Phylogenetic Comparative Methods can Provide Important Insights into the Evolution of Toxic Weaponry
AbstractThe literature on chemical weaponry of organisms is vast and provides a rich understanding of the composition and mechanisms of the toxins and other components involved. However, an ecological or evolutionary perspective has often been lacking and is largely limited to (1) molecular evolutionary studies of particular toxins (lacking an ecological view); (2) comparisons across different species that ignore phylogenetic relatedness (lacking an evolutionary view); or (3) descriptive studies of venom composition and toxicology that contain post hoc and untested ecological or evolutionary interpretations (a common event but essentially uninformative speculation). Conveniently, comparative biologists have prolifically been developing and using a wide range of phylogenetic comparative methods that allow us to explicitly address many ecological and evolutionary questions relating to venoms and poisons. Nevertheless, these analytical tools and approaches are rarely used and poorly known by biological toxinologists and toxicologists. In this review I aim to (1) introduce phylogenetic comparative methods to the latter audience; (2) highlight the range of questions that can be addressed using them; and (3) encourage biological toxinologists and toxicologists to either seek out adequate training in comparative biology or seek collaboration with comparative biologists to reap the fruits of a powerful interdisciplinary approach to the field. View Full-Text
Share & Cite This Article
Arbuckle, K. Phylogenetic Comparative Methods can Provide Important Insights into the Evolution of Toxic Weaponry. Toxins 2018, 10, 518.
Arbuckle K. Phylogenetic Comparative Methods can Provide Important Insights into the Evolution of Toxic Weaponry.

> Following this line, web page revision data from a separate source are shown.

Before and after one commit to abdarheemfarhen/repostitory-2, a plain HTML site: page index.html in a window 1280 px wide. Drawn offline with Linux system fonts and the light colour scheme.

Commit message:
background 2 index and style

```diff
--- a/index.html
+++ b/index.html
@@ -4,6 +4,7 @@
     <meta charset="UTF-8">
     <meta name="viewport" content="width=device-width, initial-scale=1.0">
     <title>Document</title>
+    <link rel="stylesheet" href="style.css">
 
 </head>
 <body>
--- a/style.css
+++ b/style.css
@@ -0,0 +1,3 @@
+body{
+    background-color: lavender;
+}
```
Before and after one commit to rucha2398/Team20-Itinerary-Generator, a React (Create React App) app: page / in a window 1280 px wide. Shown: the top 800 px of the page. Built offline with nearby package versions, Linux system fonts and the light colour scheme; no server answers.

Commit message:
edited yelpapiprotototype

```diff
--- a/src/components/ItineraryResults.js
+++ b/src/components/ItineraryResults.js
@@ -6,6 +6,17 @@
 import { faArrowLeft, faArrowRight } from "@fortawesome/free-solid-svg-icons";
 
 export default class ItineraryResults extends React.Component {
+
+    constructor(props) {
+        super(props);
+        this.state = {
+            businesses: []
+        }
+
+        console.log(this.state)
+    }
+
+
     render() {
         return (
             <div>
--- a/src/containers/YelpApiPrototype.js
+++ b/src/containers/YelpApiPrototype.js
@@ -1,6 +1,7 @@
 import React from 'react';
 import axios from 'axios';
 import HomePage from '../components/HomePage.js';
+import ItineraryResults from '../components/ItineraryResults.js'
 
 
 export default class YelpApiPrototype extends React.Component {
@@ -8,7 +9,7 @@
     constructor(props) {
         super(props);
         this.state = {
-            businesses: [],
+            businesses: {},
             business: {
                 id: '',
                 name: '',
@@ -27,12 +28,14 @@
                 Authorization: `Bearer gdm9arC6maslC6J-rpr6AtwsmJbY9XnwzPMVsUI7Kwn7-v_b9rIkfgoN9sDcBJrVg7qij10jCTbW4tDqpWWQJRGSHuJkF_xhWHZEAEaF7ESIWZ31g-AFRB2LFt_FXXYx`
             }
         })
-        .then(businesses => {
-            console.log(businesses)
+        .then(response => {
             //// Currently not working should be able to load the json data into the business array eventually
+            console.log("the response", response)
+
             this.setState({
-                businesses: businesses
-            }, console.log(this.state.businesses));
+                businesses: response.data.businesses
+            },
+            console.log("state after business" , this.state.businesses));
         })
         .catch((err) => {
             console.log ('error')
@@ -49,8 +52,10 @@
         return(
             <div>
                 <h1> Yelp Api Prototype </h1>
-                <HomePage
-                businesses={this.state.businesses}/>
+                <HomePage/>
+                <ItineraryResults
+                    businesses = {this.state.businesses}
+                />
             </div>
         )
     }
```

Toxins. 2018; 10(12):518.Chicago/Turabian Style
Arbuckle, Kevin. 2018. "Phylogenetic Comparative Methods can Provide Important Insights into the Evolution of Toxic Weaponry." Toxins 10, no. 12: 518.
Note that from the first issue of 2016, MDPI journals use article numbers instead of page numbers. See further details here.